Responsive email design for mobile devices is now table stakes. . As of early 2019, mobile email opens account for about 60% of all opens, and that percentage is only set to grow. Not to mention the concurrent rise of mobile commerce—by and large, shoppers are quite comfortable browsing and purchasing products on their phone.
Fortunately, nearly every email marketing platform makes it really easy to design responsive emails, often by either choosing a responsive template or selecting an option to automatically optimize for mobile.
Using effective calls-to action (CTAs)
Calls to action explicitly suggest the next step you want the reader to take after reading your email, along with the means to take it (usually a link or button). The CTA represents the driving goal of each campaign. It’s what your emails are driving subscribers to do, whether that’s purchasing a particular item, reviewing a recent purchase, or something else entirely. Here are our tips for email CTAs:

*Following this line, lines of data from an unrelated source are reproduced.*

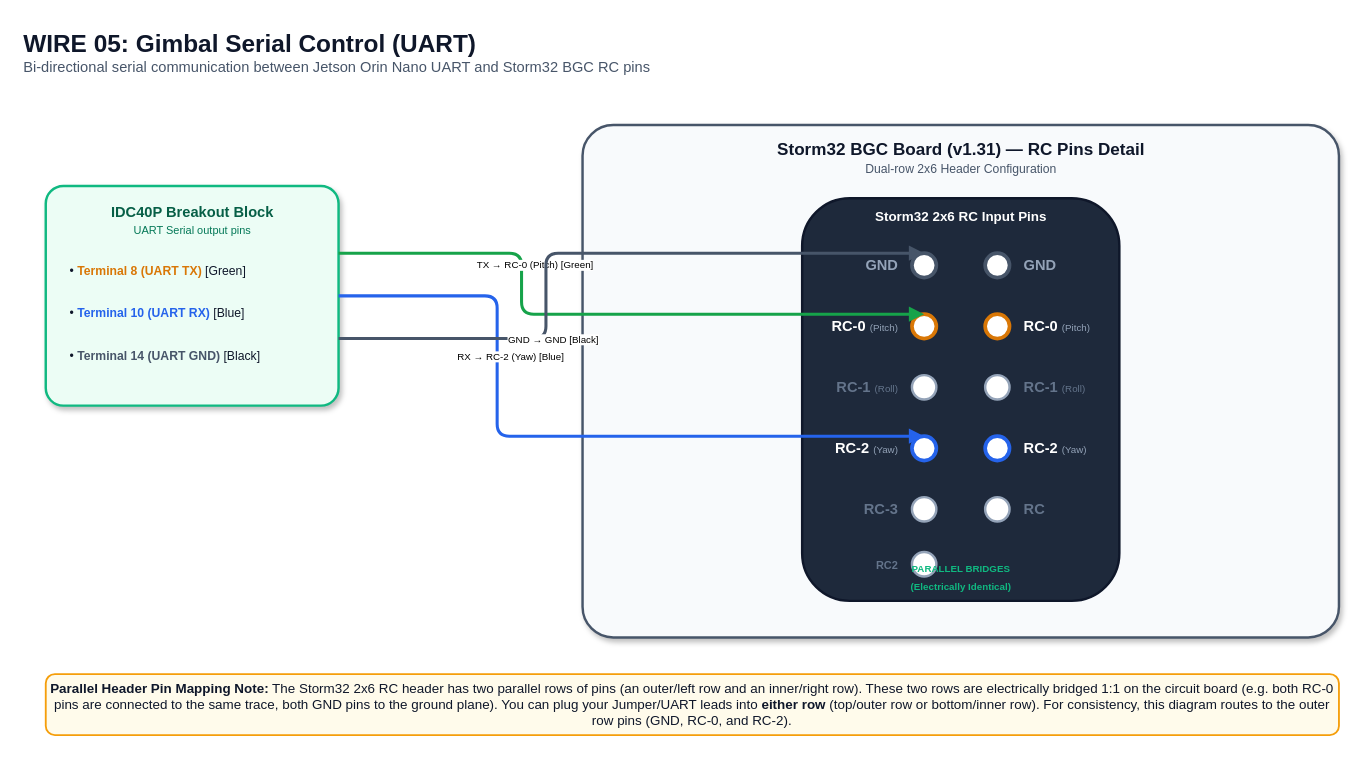
This is diagrams/wire_05_gimbal_serial.drawio from main-salman/dropMosquitoes, a draw.io file, before an edit. Source tidied: cells renumbered, new cells numbered last; positions are measured from the earlier drawing's top-left corner, leaving out a move shared by most shapes. Both pictures are drawn from the tidied source at 122%, with x=0, y=0 at pixel (21, 21).
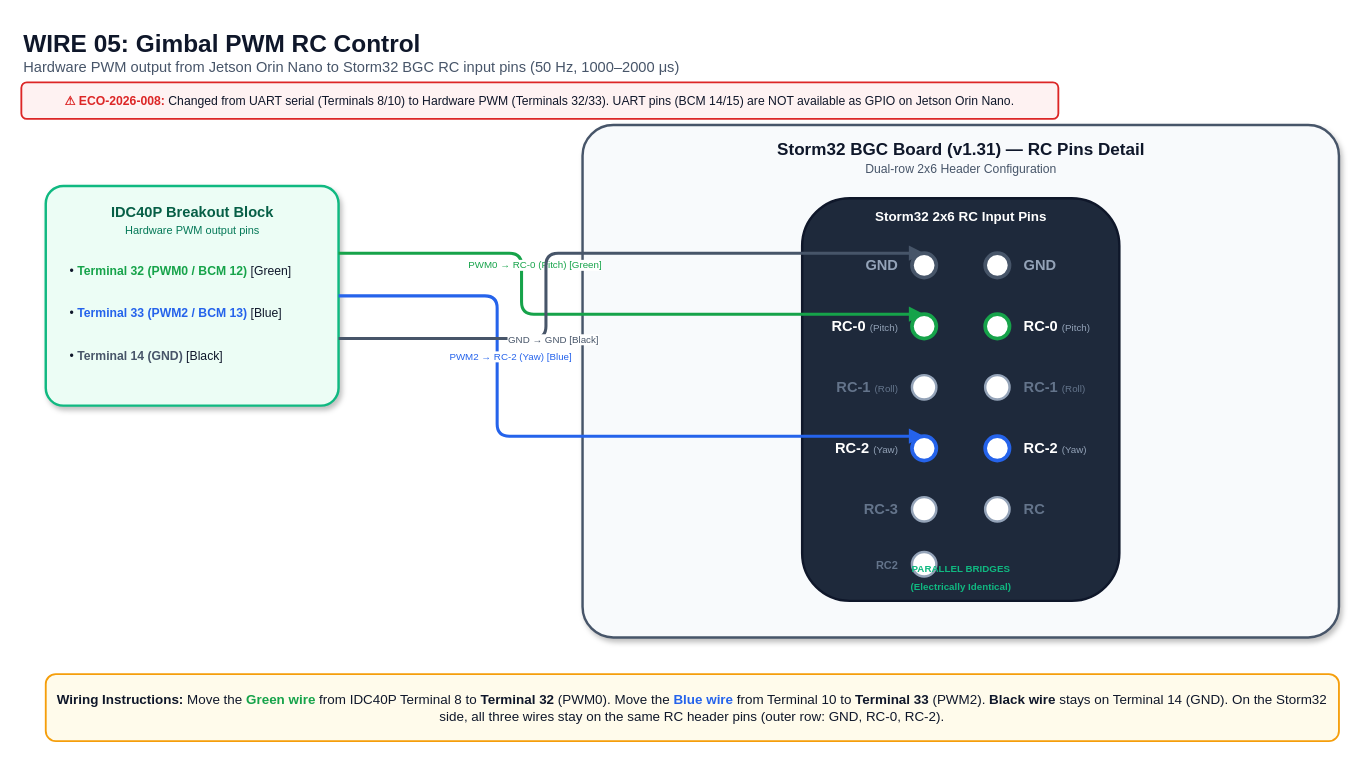
Above is the later version.

Commit message (it also covers changes not shown here):
[CODE][HW][BUG] USB serial gimbal, pitch oscillation fix, video garbling root cause fix, Vmax tuning script

Unchanged cells that the change refers to:
```xml
<mxCell id="3" style="rounded=1;fillColor=#ECFDF5;strokeColor=#10B981;strokeWidth=2;shadow=1;arcSize=8;" parent="1" vertex="1">
  <mxGeometry x="20" y="135" width="240" height="180" as="geometry" />
</mxCell>
<mxCell id="10" style="rounded=1;fillColor=#1E293B;strokeColor=#0F172A;strokeWidth=2;" parent="8" vertex="1">
  <mxGeometry x="180" y="60" width="260" height="330" as="geometry" />
</mxCell>
<mxCell id="39" style="endArrow=block;endFill=1;strokeColor=#16A34A;strokeWidth=2.5;rounded=1;edgeStyle=orthogonalEdgeStyle;" parent="1" edge="1" source="3" target="15">
  <mxGeometry relative="1" as="geometry">
    <Array as="points">
      <mxPoint x="410" y="190" />
      <mxPoint x="410" y="240" />
    </Array>
  </mxGeometry>
</mxCell>
<mxCell id="41" style="endArrow=block;endFill=1;strokeColor=#2563EB;strokeWidth=2.5;rounded=1;edgeStyle=orthogonalEdgeStyle;" parent="1" edge="1" source="3" target="19">
  <mxGeometry relative="1" as="geometry">
    <Array as="points">
      <mxPoint x="390" y="225" />
      <mxPoint x="390" y="340" />
    </Array>
  </mxGeometry>
</mxCell>
<mxCell id="43" style="endArrow=block;endFill=1;strokeColor=#475569;strokeWidth=2.5;rounded=1;edgeStyle=orthogonalEdgeStyle;" parent="1" edge="1" source="3" target="13">
  <mxGeometry relative="1" as="geometry">
    <Array as="points">
      <mxPoint x="430" y="260" />
      <mxPoint x="430" y="190" />
    </Array>
  </mxGeometry>
</mxCell>
```

Change to the diagram source:
```diff
@@
-    <mxCell id="2" value="&lt;b style='font-size:20px;color:#0F172A'&gt;WIRE 05: Gimbal Serial Control (UART)&lt;/b&gt;&lt;br&gt;&lt;span style='color:#475569;font-size:12px'&gt;Bi-directional serial communication between Jetson Orin Nano UART and Storm32 BGC RC pins&lt;/span&gt;" style="text;html=1;fontColor=#333;align=left;" parent="1" vertex="1">
+    <mxCell id="2" value="&lt;b style='font-size:20px;color:#0F172A'&gt;WIRE 05: Gimbal PWM RC Control&lt;/b&gt;&lt;br&gt;&lt;span style='color:#475569;font-size:12px'&gt;Hardware PWM output from Jetson Orin Nano to Storm32 BGC RC input pins (50 Hz, 1000–2000 μs)&lt;/span&gt;" style="text;html=1;fontColor=#333;align=left;" parent="1" vertex="1">
       <mxGeometry width="850" height="45" as="geometry" />
     </mxCell>
+    <mxCell id="46" value="&lt;b style='color:#DC2626'&gt;⚠ ECO-2026-008:&lt;/b&gt; &lt;span style='color:#0F172A'&gt;Changed from UART serial (Terminals 8/10) to Hardware PWM (Terminals 32/33). UART pins (BCM 14/15) are NOT available as GPIO on Jetson Orin Nano.&lt;/span&gt;" style="rounded=1;whiteSpace=wrap;html=1;fillColor=#FEF2F2;strokeColor=#DC2626;fontColor=#0F172A;fontSize=10;strokeWidth=1.5;" parent="1" vertex="1">
+      <mxGeometry y="50" width="850" height="30" as="geometry" />
+    </mxCell>
@@
-    <mxCell id="4" value="&lt;b style='color:#065F46;font-size:12px'&gt;IDC40P Breakout Block&lt;/b&gt;&lt;br&gt;&lt;span style='color:#047857;font-size:9px'&gt;UART Serial output pins&lt;/span&gt;" style="text;html=1;align=center;" parent="3" vertex="1">
+    <mxCell id="4" value="&lt;b style='color:#065F46;font-size:12px'&gt;IDC40P Breakout Block&lt;/b&gt;&lt;br&gt;&lt;span style='color:#047857;font-size:9px'&gt;Hardware PWM output pins&lt;/span&gt;" style="text;html=1;align=center;" parent="3" vertex="1">
       <mxGeometry x="10" y="8" width="220" height="28" as="geometry" />
     </mxCell>
-    <mxCell id="5" value="&lt;span style='font-size:10px;color:#0F172A'&gt;• &lt;b style='color:#D97706'&gt;Terminal 8 (UART TX)&lt;/b&gt; [Green]&lt;/span&gt;" style="text;html=1;align=left;spacingLeft=8;" parent="3" vertex="1">
+    <mxCell id="5" value="&lt;span style='font-size:10px;color:#0F172A'&gt;• &lt;b style='color:#16A34A'&gt;Terminal 32 (PWM0 / BCM 12)&lt;/b&gt; [Green]&lt;/span&gt;" style="text;html=1;align=left;spacingLeft=8;" parent="3" vertex="1">
       <mxGeometry x="10" y="55" width="220" height="22" as="geometry" />
     </mxCell>
-    <mxCell id="6" value="&lt;span style='font-size:10px;color:#0F172A'&gt;• &lt;b style='color:#2563EB'&gt;Terminal 10 (UART RX)&lt;/b&gt; [Blue]&lt;/span&gt;" style="text;html=1;align=left;spacingLeft=8;" parent="3" vertex="1">
+    <mxCell id="6" value="&lt;span style='font-size:10px;color:#0F172A'&gt;• &lt;b style='color:#2563EB'&gt;Terminal 33 (PWM2 / BCM 13)&lt;/b&gt; [Blue]&lt;/span&gt;" style="text;html=1;align=left;spacingLeft=8;" parent="3" vertex="1">
       <mxGeometry x="10" y="90" width="220" height="22" as="geometry" />
     </mxCell>
-    <mxCell id="7" value="&lt;span style='font-size:10px;color:#0F172A'&gt;• &lt;b style='color:#475569'&gt;Terminal 14 (UART GND)&lt;/b&gt; [Black]&lt;/span&gt;" style="text;html=1;align=left;spacingLeft=8;" parent="3" vertex="1">
+    <mxCell id="7" value="&lt;span style='font-size:10px;color:#0F172A'&gt;• &lt;b style='color:#475569'&gt;Terminal 14 (GND)&lt;/b&gt; [Black]&lt;/span&gt;" style="text;html=1;align=left;spacingLeft=8;" parent="3" vertex="1">
       <mxGeometry x="10" y="125" width="220" height="22" as="geometry" />
     </mxCell>
@@
-    <mxCell id="15" style="ellipse;fillColor=#FFF;strokeColor=#D97706;strokeWidth=3;" parent="10" vertex="1">
+    <mxCell id="15" style="ellipse;fillColor=#FFF;strokeColor=#16A34A;strokeWidth=3;" parent="10" vertex="1">
       <mxGeometry x="90" y="95" width="20" height="20" as="geometry" />
     </mxCell>
@@
-    <mxCell id="26" style="ellipse;fillColor=#FFF;strokeColor=#D97706;strokeWidth=3;" parent="10" vertex="1">
+    <mxCell id="26" style="ellipse;fillColor=#FFF;strokeColor=#16A34A;strokeWidth=3;" parent="10" vertex="1">
       <mxGeometry x="150" y="95" width="20" height="20" as="geometry" />
     </mxCell>
@@
-    <mxCell id="35" style="endArrow=none;strokeColor=#D97706;strokeWidth=1.5;dashed=1;" parent="10" edge="1" source="15" target="26" />
+    <mxCell id="35" style="endArrow=none;strokeColor=#16A34A;strokeWidth=1.5;dashed=1;" parent="10" edge="1" source="15" target="26" />
@@
-    <mxCell id="40" value="TX → RC-0 (Pitch) [Green]" style="edgeLabel;html=1;align=center;verticalAlign=middle;fontColor:#16A34A;fontSize=8;backgroundColor=#FFFFFF;" parent="39" vertex="1">
+    <mxCell id="40" value="PWM0 → RC-0 (Pitch) [Green]" style="edgeLabel;html=1;align=center;verticalAlign=middle;fontColor=#16A34A;fontSize=8;backgroundColor=#FFFFFF;" parent="39" vertex="1">
       <mxGeometry x="-0.4" relative="1" as="geometry">
         <mxPoint x="10" as="offset" />
       </mxGeometry>
     </mxCell>
@@
-    <mxCell id="42" value="RX → RC-2 (Yaw) [Blue]" style="edgeLabel;html=1;align=center;verticalAlign=middle;fontColor:#2563EB;fontSize=8;backgroundColor=#FFFFFF;" parent="41" vertex="1">
+    <mxCell id="42" value="PWM2 → RC-2 (Yaw) [Blue]" style="edgeLabel;html=1;align=center;verticalAlign=middle;fontColor=#2563EB;fontSize=8;backgroundColor=#FFFFFF;" parent="41" vertex="1">
       <mxGeometry x="-0.4" relative="1" as="geometry">
         <mxPoint x="10" as="offset" />
       </mxGeometry>
     </mxCell>
@@
-    <mxCell id="44" value="GND → GND [Black]" style="edgeLabel;html=1;align=center;verticalAlign=middle;fontColor:#475569;fontSize=8;backgroundColor=#FFFFFF;" parent="43" vertex="1">
+    <mxCell id="44" value="GND → GND [Black]" style="edgeLabel;html=1;align=center;verticalAlign=middle;fontColor=#475569;fontSize=8;backgroundColor=#FFFFFF;" parent="43" vertex="1">
       <mxGeometry x="-0.4" relative="1" as="geometry">
         <mxPoint x="10" as="offset" />
       </mxGeometry>
     </mxCell>
-    <mxCell id="45" value="&lt;b&gt;Parallel Header Pin Mapping Note:&lt;/b&gt; The Storm32 2x6 RC header has two parallel rows of pins (an outer/left row and an inner/right row). These two rows are electrically bridged 1:1 on the circuit board (e.g. both RC-0 pins are connected to the same trace, both GND pins to the ground plane). You can plug your Jumper/UART leads into &lt;b&gt;either row&lt;/b&gt; (top/outer row or bottom/inner row). For consistency, this diagram routes to the outer row pins (GND, RC-0, and RC-2)." style="rounded=1;whiteSpace=wrap;html=1;fillColor=#FFFBEB;strokeColor=#F59E0B;fontColor=#0F172A;fontSize=11;strokeWidth=1.5;" parent="1" vertex="1">
-      <mxGeometry x="20" y="535" width="1060" height="50" as="geometry" />
+    <mxCell id="45" value="&lt;b&gt;Wiring Instructions:&lt;/b&gt; Move the &lt;b style='color:#16A34A'&gt;Green wire&lt;/b&gt; from IDC40P Terminal 8 to &lt;b&gt;Terminal 32&lt;/b&gt; (PWM0). Move the &lt;b style='color:#2563EB'&gt;Blue wire&lt;/b&gt; from Terminal 10 to &lt;b&gt;Terminal 33&lt;/b&gt; (PWM2). &lt;b&gt;Black wire&lt;/b&gt; stays on Terminal 14 (GND). On the Storm32 side, all three wires stay on the same RC header pins (outer row: GND, RC-0, RC-2)." style="rounded=1;whiteSpace=wrap;html=1;fillColor=#FFFBEB;strokeColor=#F59E0B;fontColor=#0F172A;fontSize=11;strokeWidth=1.5;" parent="1" vertex="1">
+      <mxGeometry x="20" y="535" width="1060" height="55" as="geometry" />
     </mxCell>
```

- Prioritize one CTA per email: Every campaign should focus on one central action. Each additional call to action runs the risk of distracting or confusing the reader.
- Use action-oriented words that create urgency: Like anything else, getting customers to act is all about creating a sense of urgency. That could mean emphasizing the “limited time” of a specific sale, the “limited number” of stock for an item, and phrases like “Buy now” or “Get started today.”

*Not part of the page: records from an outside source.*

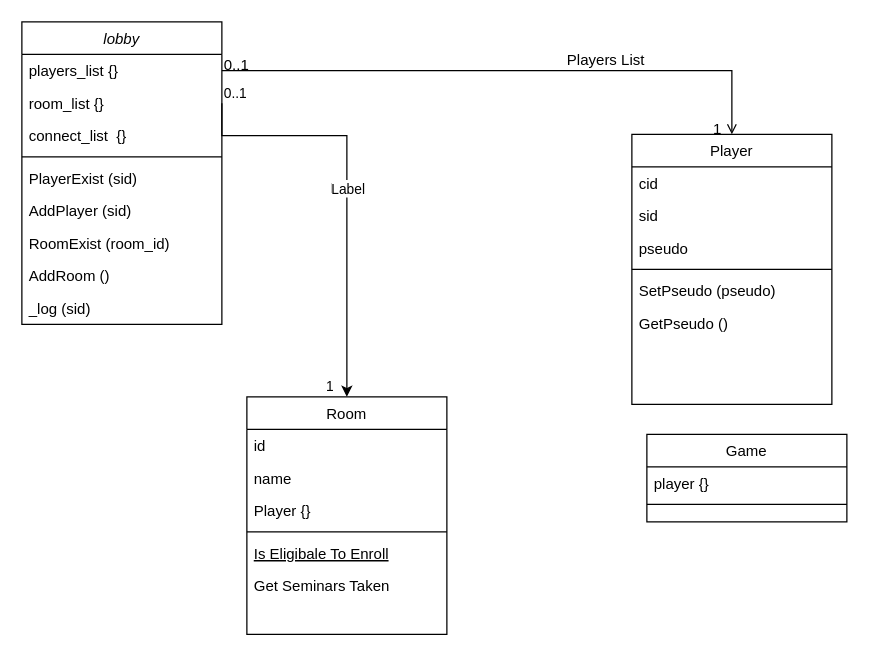
This is Diagram Class.drawio from Davonex/Century, a draw.io file, before an edit. Source tidied: cells renumbered, new cells numbered last; positions are measured from the earlier drawing's top-left corner, leaving out a move shared by most shapes. Both pictures are drawn from the tidied source at 125%, with x=0, y=0 at pixel (21, 21).
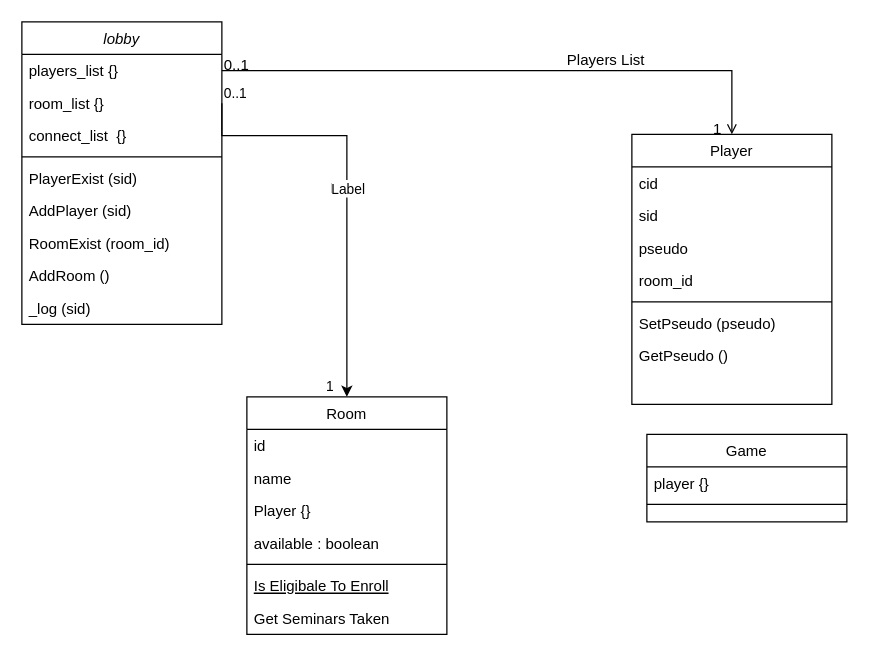
Above is the later version.

The change refers to these unchanged cells:
```xml
<mxCell id="12" value="Room" style="swimlane;fontStyle=0;align=center;verticalAlign=top;horizontal=1;startSize=26;rounded=0;shadow=0;strokeWidth=1;" parent="1" vertex="1">
  <mxGeometry x="180" y="300" width="160" height="190" as="geometry" />
</mxCell>
<mxCell id="22" value="Player" style="swimlane;fontStyle=0;align=center;verticalAlign=top;horizontal=1;startSize=26;rounded=0;shadow=0;strokeWidth=1;" parent="1" vertex="1">
  <mxGeometry x="488" y="90" width="160" height="216" as="geometry" />
</mxCell>
```

What changed in the source:
```diff
@@
+    <mxCell id="37" value="available : boolean" style="text;align=left;verticalAlign=top;spacingLeft=4;spacingRight=4;overflow=hidden;" parent="12" vertex="1">
+      <mxGeometry y="104" width="160" height="26" as="geometry" />
+    </mxCell>
     <mxCell id="16" style="line;html=1;strokeWidth=1;align=left;verticalAlign=middle;spacingTop=-1;spacingLeft=3;spacingRight=3;labelPosition=right;" parent="12" vertex="1">
-      <mxGeometry y="104" width="160" height="8" as="geometry" />
+      <mxGeometry y="130" width="160" height="8" as="geometry" />
     </mxCell>
     <mxCell id="17" value="Is Eligibale To Enroll" style="text;align=left;verticalAlign=top;spacingLeft=4;spacingRight=4;overflow=hidden;fontStyle=4;" parent="12" vertex="1">
-      <mxGeometry y="112" width="160" height="26" as="geometry" />
+      <mxGeometry y="138" width="160" height="26" as="geometry" />
     </mxCell>
     <mxCell id="18" value="Get Seminars Taken" style="text;align=left;verticalAlign=top;spacingLeft=4;spacingRight=4;overflow=hidden;" parent="12" vertex="1">
-      <mxGeometry y="138" width="160" height="26" as="geometry" />
+      <mxGeometry y="164" width="160" height="26" as="geometry" />
     </mxCell>
@@
+    <mxCell id="38" value="room_id" style="text;align=left;verticalAlign=top;spacingLeft=4;spacingRight=4;overflow=hidden;rounded=0;shadow=0;html=0;" parent="22" vertex="1">
+      <mxGeometry y="104" width="160" height="26" as="geometry" />
+    </mxCell>
     <mxCell id="26" style="line;html=1;strokeWidth=1;align=left;verticalAlign=middle;spacingTop=-1;spacingLeft=3;spacingRight=3;labelPosition=right;" parent="22" vertex="1">
-      <mxGeometry y="104" width="160" height="8" as="geometry" />
+      <mxGeometry y="130" width="160" height="8" as="geometry" />
     </mxCell>
     <mxCell id="27" value="SetPseudo (pseudo)" style="text;align=left;verticalAlign=top;spacingLeft=4;spacingRight=4;overflow=hidden;" parent="22" vertex="1">
-      <mxGeometry y="112" width="160" height="26" as="geometry" />
+      <mxGeometry y="138" width="160" height="26" as="geometry" />
     </mxCell>
     <mxCell id="28" value="GetPseudo ()" style="text;align=left;verticalAlign=top;spacingLeft=4;spacingRight=4;overflow=hidden;" parent="22" vertex="1">
-      <mxGeometry y="138" width="160" height="26" as="geometry" />
+      <mxGeometry y="164" width="160" height="26" as="geometry" />
     </mxCell>
```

- Use a noticeable button image: Your CTA needs to stand out among the rest of the email copy. Using a button image (instead of a text link) and bright, contrasting colors can keep it from getting lost. It’s also good practice to place the button in a area with plenty of white space, and preferably not at the very bottom of an email.
Measuring email performance
Measuring your email performance is one of the most important best practices to implement, because it’s really the only way to improve your email marketing campaigns. Conveniently, tracking the performance of your emails isn’t complicated. It all comes down to monitoring the right metrics and understanding what they mean for your emails.
Here are the four core email marketing analytics you should track:
- Open Rate: The percentage of subscribers that opened an email
- Bounce Rate: The percentage of emails that don’t make it into a subscriber’s inbox—either because of a technical error, spam filter, or a subscriber’s email being inactive
- Click-through Rate: The percentage of subscribers that click a link (any link) in your email
- Opt-Out Rate: The percentage of subscribers that unsubscribed from your email list
At the end of the day, the only email marketing metrics that matter are yours. That said, it can be helpful to understand where your own performance falls when compared with other ecommerce businesses so you can set intelligent, reasonable goals to better it.
Klaviyo gathered data on the average email marketing metrics of their users, across several industries. For the sake of contextualizing your own performance, here’s what they found for ecommerce businesses:
Tune-up every single marketing email
As a business owner, you might send all kinds of email marketing campaigns, each with their own unique goals and methods. But the tips and best practices above are near-universal—you can apply them to just about any email campaign to supercharge your performance. That means better emails, smarter campaigns, and more sales.